-- Task statement --
Each line in the entries that has the word "overcast" has to be copied.

========================================================================

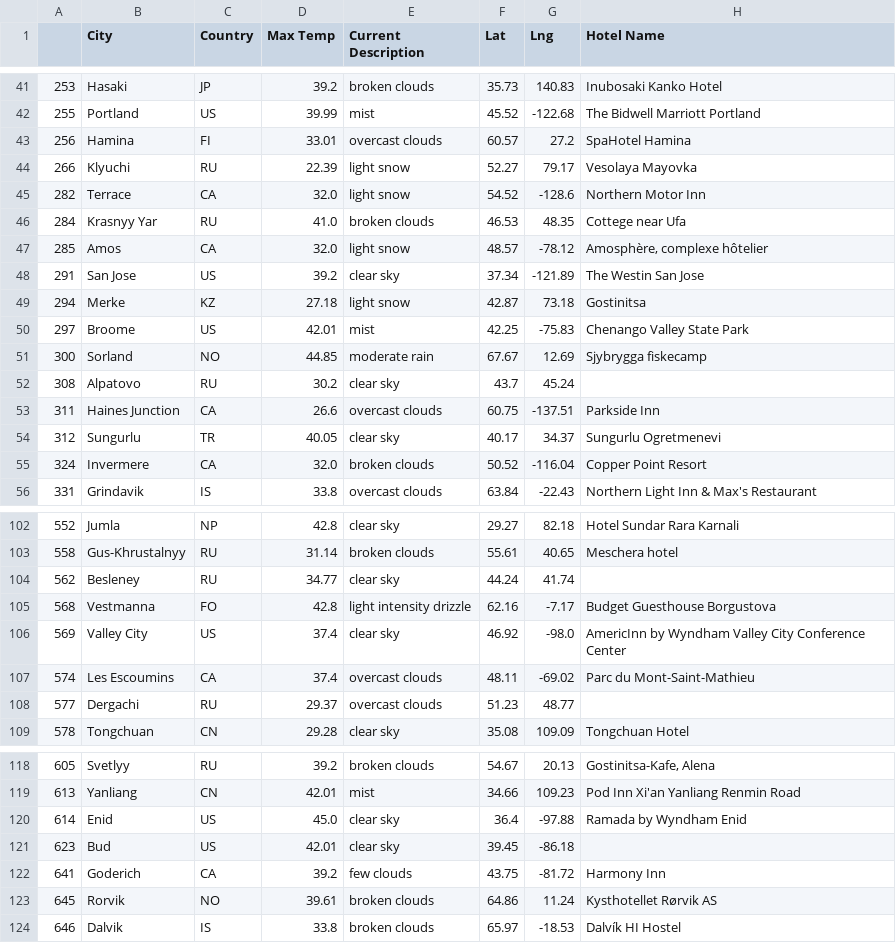
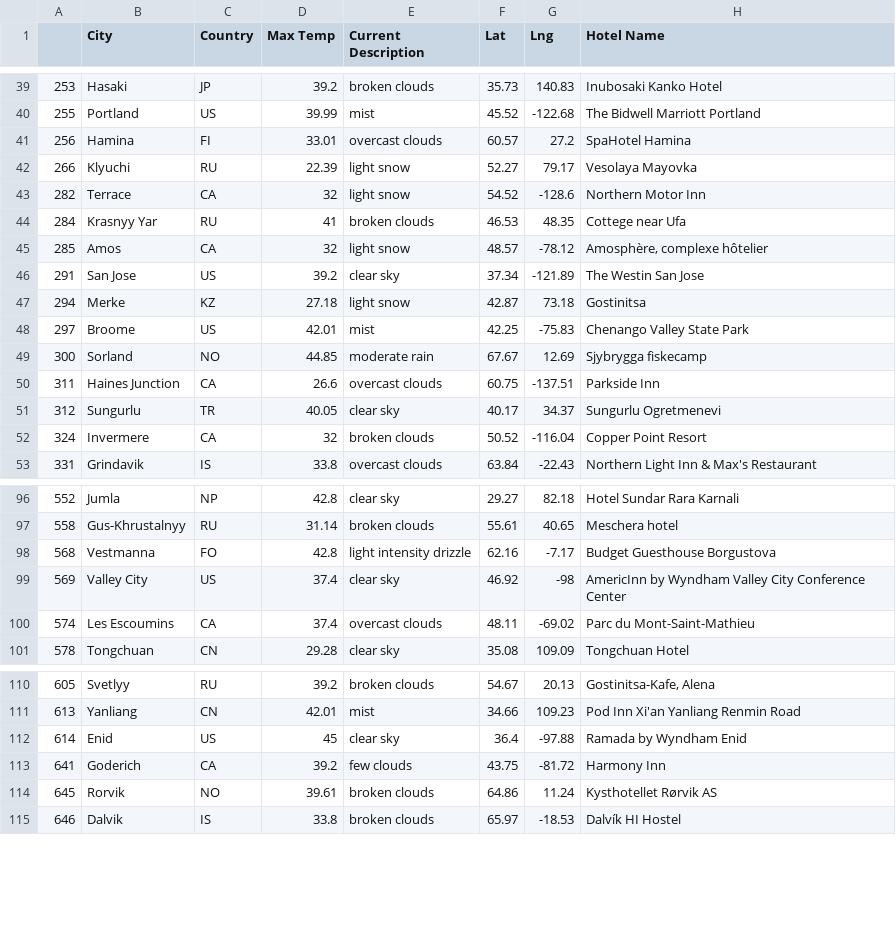
Before and after one commit to andralobo/World_Weather_Analysis, a CSV file: Vacation_Search/WeatherPy_vacation.csv, drawn as a sheet; only a part is shown, gaps mark what is left out; the diff covers the shown part only.

```diff
--- a/Vacation_Search/WeatherPy_vacation.csv
+++ b/Vacation_Search/WeatherPy_vacation.csv
@@ -44,5 +42,5 @@
 266,Klyuchi,RU,22.39,light snow,52.27,79.17,Vesolaya Mayovka
-282,Terrace,CA,32.0,light snow,54.52,-128.6,Northern Motor Inn
-284,Krasnyy Yar,RU,41.0,broken clouds,46.53,48.35,Cottege near Ufa
-285,Amos,CA,32.0,light snow,48.57,-78.12,"Amosphère, complexe hôtelier"
+282,Terrace,CA,32,light snow,54.52,-128.6,Northern Motor Inn
+284,Krasnyy Yar,RU,41,broken clouds,46.53,48.35,Cottege near Ufa
+285,Amos,CA,32,light snow,48.57,-78.12,"Amosphère, complexe hôtelier"
 291,San Jose,US,39.2,clear sky,37.34,-121.89,The Westin San Jose
@@ -51,6 +49,5 @@
 300,Sorland,NO,44.85,moderate rain,67.67,12.69,Sjybrygga fiskecamp
-308,Alpatovo,RU,30.2,clear sky,43.7,45.24,
 311,Haines Junction,CA,26.6,overcast clouds,60.75,-137.51,Parkside Inn
 312,Sungurlu,TR,40.05,clear sky,40.17,34.37,Sungurlu Ogretmenevi
-324,Invermere,CA,32.0,broken clouds,50.52,-116.04,Copper Point Resort
+324,Invermere,CA,32,broken clouds,50.52,-116.04,Copper Point Resort
 331,Grindavik,IS,33.8,overcast clouds,63.84,-22.43,Northern Light Inn & Max's Restaurant
@@ -103,7 +97,5 @@
 558,Gus-Khrustalnyy,RU,31.14,broken clouds,55.61,40.65,Meschera hotel
-562,Besleney,RU,34.77,clear sky,44.24,41.74,
 568,Vestmanna,FO,42.8,light intensity drizzle,62.16,-7.17,Budget Guesthouse Borgustova
-569,Valley City,US,37.4,clear sky,46.92,-98.0,AmericInn by Wyndham Valley City Conference Center
+569,Valley City,US,37.4,clear sky,46.92,-98,AmericInn by Wyndham Valley City Conference Center
 574,Les Escoumins,CA,37.4,overcast clouds,48.11,-69.02,Parc du Mont-Saint-Mathieu
-577,Dergachi,RU,29.37,overcast clouds,51.23,48.77,
 578,Tongchuan,CN,29.28,clear sky,35.08,109.09,Tongchuan Hotel
@@ -119,4 +111,3 @@
 613,Yanliang,CN,42.01,mist,34.66,109.23,Pod Inn Xi'an Yanliang Renmin Road
-614,Enid,US,45.0,clear sky,36.4,-97.88,Ramada by Wyndham Enid
-623,Bud,US,42.01,clear sky,39.45,-86.18,
+614,Enid,US,45,clear sky,36.4,-97.88,Ramada by Wyndham Enid
 641,Goderich,CA,39.2,few clouds,43.75,-81.72,Harmony Inn
```
Also changed, not shown: 6 removed rows and 24 edited cells elsewhere in this file.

========================================================================

-- Output for this task --
 311,Haines Junction,CA,26.6,overcast clouds,60.75,-137.51,Parkside Inn
 331,Grindavik,IS,33.8,overcast clouds,63.84,-22.43,Northern Light Inn & Max's Restaurant
 574,Les Escoumins,CA,37.4,overcast clouds,48.11,-69.02,Parc du Mont-Saint-Mathieu
-577,Dergachi,RU,29.37,overcast clouds,51.23,48.77,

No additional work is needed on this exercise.